The Sacré-Coeur Basilica is an extraordinary place to visit, with one of the world’s largest mosaics over the altar, a stunning pipe organ, and a crypt filled with statues and religious artifacts. Despite its appearance, this grand basilica was completed just over 100 years ago, in 1914 (for comparison, the Eiffel Tower dates from 1887).
Interesting fact: The white facade of the Sacre-Coeur Basilica has never been cleaned. It was built using a ‘self-cleaning’ travertine limestone that was also used for several other Parisian landmarks.
Practical information: The Basilica is open every day from 6.30 am to 10.30 pm and admission is free.
2. The Dome of Sacré-Coeur
In addition to visiting the Basilica, be sure to also climb to the top of the Sacré-Coeur dome for awesome 360° views across the city. This is one of the best views in Paris and – in my opinion – one of the best things to do in Montmartre. It also gives you a unique chance to admire the architecture of this remarkable church from a very different angle.
Aim to visit early in the morning or in the evening – preferably on a weekday – to avoid the crowds. If you can, time to climb the dome at around sunset – the views are even more impressive.
Practical information: The Sacre-Coeur Dome is normally open daily, with opening hours varying a bit depending on the season. There is a small charge to climb it. At the moment, you can only get the tickets on the spot. For up-to-date practical info, see the official website.

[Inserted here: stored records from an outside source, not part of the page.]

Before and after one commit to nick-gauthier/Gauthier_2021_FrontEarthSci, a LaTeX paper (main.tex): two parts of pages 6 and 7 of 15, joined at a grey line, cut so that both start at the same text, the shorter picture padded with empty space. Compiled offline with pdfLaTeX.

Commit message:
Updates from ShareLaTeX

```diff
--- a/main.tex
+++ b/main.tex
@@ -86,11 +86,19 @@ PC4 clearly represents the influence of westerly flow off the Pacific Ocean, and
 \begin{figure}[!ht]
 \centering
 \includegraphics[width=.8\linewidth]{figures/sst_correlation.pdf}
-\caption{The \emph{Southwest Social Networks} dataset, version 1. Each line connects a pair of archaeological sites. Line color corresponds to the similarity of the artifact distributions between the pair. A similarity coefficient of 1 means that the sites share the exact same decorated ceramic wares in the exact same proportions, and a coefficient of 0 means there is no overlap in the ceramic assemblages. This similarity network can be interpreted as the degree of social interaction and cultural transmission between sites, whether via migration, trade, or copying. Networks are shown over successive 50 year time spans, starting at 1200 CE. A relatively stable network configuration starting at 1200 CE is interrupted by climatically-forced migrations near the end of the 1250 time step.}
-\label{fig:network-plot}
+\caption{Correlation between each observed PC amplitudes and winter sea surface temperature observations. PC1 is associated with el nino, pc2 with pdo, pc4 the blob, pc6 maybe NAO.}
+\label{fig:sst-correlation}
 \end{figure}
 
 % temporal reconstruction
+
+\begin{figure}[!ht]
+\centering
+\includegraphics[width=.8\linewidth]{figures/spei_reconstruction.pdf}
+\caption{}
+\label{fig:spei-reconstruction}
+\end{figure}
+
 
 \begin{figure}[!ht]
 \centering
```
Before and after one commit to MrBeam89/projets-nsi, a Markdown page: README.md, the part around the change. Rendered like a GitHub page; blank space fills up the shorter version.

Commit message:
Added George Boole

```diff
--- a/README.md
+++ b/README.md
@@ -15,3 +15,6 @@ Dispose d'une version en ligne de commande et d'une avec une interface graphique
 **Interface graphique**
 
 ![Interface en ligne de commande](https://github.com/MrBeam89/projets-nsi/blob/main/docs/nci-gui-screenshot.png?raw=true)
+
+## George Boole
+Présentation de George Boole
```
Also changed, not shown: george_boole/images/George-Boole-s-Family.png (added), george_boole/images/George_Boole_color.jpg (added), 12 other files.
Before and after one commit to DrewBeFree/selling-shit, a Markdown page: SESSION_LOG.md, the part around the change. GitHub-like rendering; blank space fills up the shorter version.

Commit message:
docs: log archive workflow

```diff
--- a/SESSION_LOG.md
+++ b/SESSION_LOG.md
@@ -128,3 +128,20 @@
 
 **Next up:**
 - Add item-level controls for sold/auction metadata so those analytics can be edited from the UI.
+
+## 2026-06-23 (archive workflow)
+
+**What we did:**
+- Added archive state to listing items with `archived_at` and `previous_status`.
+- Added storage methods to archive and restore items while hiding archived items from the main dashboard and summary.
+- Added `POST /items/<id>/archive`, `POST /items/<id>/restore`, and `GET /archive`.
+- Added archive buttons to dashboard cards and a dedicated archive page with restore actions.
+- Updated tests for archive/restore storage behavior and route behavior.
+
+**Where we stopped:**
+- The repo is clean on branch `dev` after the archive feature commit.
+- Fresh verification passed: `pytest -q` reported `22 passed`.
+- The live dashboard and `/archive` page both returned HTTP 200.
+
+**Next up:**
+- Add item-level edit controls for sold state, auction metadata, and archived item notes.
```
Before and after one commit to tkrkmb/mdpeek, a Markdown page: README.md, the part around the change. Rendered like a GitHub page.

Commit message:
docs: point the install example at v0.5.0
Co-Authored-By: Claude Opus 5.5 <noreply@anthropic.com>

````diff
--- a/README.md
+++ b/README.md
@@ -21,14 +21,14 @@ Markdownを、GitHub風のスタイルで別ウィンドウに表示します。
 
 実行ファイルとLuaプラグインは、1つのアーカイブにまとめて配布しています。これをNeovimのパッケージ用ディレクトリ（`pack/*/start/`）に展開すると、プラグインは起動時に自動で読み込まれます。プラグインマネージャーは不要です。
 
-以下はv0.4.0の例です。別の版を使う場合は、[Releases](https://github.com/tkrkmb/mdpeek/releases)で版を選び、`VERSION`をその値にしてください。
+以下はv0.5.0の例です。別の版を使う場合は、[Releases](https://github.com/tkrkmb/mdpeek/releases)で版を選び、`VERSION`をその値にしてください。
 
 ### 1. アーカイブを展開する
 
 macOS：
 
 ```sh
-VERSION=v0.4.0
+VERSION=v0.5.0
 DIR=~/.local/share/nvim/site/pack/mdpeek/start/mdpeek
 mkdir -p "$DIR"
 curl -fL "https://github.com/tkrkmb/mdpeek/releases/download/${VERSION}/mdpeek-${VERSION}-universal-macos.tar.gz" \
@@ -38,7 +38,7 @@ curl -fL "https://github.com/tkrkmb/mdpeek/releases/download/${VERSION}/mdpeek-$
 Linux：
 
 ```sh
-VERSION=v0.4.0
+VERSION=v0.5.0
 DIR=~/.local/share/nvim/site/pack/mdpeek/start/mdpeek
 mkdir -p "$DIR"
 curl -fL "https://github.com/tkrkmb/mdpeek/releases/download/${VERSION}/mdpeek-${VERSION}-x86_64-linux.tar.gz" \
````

The entrance to the dome is outside, on the left side when looking towards the basilica.
3. Place du Tertre
To the west of the Sacre-Coeur Basilica lies the lively Place du Tertre. This little cobblestoned square is the beating heart of Montmartre and truly one of the most remarkable places in Paris.
The atmosphere here is lively and relaxed. There are some historic 18th-century buildings to admire and many cafés and restaurants where you can sit and soak up the ambiance. And what an ambiance it is, indeed!
Where else can you have your portrait painted by a talented artist, surrounded by other painters at their easels and spectators admiring their work? When you consider that artists wait up to 10 years for the opportunity to work here, you begin to understand just how special this square really is! You can also buy some beautiful artwork from the many stalls here.
Interesting fact: The Chez la Mère Catherine (currently La Mère Catherine) brasserie on Place du Tertre is one of the oldest restaurants in Paris, established in 1793. It is believed to be the birthplace of the term ‘bistro’. During the 1814 Paris occupation, Russian soldiers frequented the place and used to shout ‘bystro’ (Russian for ‘quick’) in order to get a drink quickly. Nowadays a bistro is a common term used to describe small simple restaurants where you can get a quick meal.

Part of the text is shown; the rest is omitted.